▶ [Action item] In the entries below, how many lines hold the word "background"? Answer with the number only.

▶ [Source information]
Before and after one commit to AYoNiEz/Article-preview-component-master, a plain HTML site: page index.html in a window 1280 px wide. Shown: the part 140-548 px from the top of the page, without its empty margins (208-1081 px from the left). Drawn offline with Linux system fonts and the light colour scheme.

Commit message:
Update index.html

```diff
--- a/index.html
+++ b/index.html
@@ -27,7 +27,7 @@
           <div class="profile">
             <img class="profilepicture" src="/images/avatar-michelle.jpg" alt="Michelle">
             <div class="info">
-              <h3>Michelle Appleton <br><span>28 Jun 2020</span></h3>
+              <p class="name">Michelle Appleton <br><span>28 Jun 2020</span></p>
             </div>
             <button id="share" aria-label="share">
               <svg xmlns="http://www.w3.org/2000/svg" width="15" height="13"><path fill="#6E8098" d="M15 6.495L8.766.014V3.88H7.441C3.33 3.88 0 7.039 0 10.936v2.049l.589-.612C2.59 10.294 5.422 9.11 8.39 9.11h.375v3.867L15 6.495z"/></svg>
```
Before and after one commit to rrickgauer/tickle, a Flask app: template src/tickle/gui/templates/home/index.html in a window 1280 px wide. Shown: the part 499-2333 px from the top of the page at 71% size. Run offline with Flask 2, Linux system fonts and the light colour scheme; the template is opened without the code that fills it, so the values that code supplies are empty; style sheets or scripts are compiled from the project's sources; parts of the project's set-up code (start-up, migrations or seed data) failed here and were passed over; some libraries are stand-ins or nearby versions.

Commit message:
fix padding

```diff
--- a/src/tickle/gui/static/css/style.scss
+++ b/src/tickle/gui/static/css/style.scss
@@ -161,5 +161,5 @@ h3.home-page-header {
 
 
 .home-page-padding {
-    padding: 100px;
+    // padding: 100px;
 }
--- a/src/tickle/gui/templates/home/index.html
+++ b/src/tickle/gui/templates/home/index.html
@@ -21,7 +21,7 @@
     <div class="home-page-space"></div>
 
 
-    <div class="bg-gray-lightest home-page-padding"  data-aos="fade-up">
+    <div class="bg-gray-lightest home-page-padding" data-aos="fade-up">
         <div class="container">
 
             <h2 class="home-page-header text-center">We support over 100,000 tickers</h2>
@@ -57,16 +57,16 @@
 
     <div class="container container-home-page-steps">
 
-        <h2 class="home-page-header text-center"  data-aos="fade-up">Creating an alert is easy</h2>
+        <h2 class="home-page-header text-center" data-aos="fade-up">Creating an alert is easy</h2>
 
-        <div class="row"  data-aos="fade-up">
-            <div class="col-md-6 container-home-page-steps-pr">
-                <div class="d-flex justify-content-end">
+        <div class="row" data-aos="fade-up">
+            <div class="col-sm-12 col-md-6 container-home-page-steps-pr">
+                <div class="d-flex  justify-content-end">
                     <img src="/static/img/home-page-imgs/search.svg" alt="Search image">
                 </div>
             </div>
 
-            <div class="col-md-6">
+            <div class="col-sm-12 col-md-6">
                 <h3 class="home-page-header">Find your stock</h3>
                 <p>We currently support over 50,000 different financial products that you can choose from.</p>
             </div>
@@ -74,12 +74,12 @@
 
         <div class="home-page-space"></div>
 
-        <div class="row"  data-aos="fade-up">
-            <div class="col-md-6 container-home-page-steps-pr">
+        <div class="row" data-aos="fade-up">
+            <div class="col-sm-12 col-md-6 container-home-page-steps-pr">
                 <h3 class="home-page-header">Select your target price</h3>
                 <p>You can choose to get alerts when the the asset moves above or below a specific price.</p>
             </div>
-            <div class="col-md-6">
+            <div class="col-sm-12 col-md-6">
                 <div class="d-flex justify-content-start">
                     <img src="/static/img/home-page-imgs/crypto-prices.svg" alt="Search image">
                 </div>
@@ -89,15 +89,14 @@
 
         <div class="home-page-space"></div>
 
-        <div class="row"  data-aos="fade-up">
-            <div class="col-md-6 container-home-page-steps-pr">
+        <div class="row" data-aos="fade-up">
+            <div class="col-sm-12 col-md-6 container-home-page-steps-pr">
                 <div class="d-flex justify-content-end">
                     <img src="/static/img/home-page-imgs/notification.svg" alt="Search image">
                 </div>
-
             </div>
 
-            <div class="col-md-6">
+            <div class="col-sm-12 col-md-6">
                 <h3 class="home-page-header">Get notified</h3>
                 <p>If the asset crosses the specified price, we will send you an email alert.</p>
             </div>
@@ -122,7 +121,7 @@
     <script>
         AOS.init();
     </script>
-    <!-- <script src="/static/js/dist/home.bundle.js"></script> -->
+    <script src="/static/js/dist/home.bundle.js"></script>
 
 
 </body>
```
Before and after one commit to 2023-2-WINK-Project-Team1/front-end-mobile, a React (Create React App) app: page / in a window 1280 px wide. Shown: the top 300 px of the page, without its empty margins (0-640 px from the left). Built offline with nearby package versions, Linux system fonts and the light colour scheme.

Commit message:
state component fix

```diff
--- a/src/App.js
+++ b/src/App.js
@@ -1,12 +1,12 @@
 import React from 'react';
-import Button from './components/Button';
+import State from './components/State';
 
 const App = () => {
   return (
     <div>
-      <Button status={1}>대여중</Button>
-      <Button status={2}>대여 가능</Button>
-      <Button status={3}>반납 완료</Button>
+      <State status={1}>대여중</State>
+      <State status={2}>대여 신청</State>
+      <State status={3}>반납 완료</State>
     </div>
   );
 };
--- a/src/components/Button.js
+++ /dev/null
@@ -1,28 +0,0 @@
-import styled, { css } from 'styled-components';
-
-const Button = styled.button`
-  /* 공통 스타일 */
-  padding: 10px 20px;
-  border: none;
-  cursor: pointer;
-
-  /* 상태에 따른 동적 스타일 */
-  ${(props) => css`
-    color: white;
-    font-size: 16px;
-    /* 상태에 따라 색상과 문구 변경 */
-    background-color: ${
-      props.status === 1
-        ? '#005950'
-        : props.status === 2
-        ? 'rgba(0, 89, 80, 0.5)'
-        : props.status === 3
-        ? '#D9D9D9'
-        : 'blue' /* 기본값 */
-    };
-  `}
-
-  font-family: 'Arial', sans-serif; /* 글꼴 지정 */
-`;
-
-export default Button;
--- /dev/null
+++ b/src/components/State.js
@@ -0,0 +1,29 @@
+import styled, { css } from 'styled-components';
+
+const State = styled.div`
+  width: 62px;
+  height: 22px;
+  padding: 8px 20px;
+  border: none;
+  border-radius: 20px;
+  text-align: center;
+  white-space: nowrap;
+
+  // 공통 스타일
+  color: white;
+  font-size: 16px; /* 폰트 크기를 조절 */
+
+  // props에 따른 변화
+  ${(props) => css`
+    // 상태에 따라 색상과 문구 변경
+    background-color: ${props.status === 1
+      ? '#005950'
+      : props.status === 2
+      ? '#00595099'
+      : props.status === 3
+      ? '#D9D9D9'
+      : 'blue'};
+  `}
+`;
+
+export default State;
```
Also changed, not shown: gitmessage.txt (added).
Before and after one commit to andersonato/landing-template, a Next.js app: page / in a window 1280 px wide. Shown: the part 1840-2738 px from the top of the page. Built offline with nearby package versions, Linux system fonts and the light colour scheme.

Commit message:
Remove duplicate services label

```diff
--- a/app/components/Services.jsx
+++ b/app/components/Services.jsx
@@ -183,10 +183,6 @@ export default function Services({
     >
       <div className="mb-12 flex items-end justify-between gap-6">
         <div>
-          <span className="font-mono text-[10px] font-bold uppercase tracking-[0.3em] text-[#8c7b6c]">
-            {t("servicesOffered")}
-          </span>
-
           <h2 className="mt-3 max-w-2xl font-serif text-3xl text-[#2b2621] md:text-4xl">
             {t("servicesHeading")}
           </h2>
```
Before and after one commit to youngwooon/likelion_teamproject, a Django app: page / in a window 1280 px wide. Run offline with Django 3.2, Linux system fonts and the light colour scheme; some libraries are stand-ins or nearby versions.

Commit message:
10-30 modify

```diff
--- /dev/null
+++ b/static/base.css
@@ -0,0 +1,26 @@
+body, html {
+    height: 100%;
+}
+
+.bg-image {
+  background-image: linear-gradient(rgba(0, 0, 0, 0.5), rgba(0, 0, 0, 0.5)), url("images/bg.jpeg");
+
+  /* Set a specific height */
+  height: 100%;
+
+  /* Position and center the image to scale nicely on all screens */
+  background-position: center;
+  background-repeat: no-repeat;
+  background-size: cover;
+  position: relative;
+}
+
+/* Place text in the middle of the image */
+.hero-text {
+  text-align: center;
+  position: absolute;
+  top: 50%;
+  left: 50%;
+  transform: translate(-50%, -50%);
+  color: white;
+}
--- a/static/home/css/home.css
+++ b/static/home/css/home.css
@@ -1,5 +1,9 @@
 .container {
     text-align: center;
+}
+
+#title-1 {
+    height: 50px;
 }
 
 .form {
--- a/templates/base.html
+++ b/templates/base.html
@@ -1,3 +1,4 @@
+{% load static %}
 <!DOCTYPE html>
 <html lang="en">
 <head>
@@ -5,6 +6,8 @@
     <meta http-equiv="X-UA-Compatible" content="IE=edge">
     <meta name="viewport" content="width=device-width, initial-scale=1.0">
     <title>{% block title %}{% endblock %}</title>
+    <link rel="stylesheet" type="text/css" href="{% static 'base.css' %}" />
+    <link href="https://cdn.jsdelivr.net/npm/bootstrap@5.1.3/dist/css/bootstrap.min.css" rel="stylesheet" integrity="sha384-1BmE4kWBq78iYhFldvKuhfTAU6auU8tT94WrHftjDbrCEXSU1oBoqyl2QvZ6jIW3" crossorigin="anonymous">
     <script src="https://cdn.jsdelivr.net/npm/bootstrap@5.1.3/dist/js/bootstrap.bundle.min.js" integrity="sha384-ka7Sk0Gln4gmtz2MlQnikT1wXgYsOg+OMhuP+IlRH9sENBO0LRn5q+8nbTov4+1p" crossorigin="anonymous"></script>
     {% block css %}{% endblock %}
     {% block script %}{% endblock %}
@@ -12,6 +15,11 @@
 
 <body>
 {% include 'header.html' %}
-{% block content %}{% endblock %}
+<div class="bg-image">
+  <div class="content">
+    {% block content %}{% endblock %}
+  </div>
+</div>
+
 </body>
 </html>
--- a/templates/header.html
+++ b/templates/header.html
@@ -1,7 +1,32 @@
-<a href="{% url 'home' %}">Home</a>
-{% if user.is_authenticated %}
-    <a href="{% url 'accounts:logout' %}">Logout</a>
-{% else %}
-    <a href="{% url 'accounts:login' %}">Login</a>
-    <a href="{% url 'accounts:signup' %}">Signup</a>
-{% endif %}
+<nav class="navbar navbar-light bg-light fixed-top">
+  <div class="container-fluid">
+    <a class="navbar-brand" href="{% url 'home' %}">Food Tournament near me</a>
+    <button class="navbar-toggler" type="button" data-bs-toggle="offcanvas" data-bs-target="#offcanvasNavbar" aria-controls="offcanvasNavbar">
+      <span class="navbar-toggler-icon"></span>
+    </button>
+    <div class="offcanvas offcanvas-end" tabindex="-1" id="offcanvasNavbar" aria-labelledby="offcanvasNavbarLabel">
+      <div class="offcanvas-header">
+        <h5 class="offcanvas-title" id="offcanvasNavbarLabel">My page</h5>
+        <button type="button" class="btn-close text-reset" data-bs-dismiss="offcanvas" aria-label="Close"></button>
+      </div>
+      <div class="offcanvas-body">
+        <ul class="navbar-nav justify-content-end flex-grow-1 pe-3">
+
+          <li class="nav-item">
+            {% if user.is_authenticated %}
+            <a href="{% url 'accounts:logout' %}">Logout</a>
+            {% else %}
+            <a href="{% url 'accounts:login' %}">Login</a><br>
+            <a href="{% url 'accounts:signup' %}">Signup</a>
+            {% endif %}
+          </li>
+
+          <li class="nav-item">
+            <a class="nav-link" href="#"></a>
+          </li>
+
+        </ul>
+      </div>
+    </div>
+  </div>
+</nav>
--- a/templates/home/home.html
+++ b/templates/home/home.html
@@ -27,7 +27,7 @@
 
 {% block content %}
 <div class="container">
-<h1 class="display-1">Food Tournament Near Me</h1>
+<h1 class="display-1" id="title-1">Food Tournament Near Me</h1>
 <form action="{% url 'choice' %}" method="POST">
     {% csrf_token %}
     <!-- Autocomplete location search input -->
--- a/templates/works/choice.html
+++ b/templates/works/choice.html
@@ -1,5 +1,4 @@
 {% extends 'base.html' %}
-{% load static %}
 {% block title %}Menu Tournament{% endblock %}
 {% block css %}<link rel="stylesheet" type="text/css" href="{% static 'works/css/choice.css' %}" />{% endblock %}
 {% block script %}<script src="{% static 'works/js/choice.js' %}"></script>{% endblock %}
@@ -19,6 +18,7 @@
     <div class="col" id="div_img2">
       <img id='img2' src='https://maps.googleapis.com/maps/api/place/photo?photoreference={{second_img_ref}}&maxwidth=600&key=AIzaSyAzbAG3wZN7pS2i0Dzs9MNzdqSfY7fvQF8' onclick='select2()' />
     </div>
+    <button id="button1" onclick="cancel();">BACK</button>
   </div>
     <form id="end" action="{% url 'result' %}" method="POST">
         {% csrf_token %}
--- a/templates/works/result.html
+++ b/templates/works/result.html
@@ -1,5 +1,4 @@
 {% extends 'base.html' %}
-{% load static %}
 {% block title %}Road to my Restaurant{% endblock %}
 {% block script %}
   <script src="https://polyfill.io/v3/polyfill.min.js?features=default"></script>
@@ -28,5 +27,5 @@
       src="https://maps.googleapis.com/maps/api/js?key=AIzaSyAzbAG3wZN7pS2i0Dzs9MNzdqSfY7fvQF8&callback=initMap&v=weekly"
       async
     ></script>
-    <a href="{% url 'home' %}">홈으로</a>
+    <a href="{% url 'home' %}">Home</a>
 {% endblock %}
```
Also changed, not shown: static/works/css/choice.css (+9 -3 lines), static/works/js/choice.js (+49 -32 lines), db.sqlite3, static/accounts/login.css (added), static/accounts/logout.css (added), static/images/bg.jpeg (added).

▶ [Answer space] 6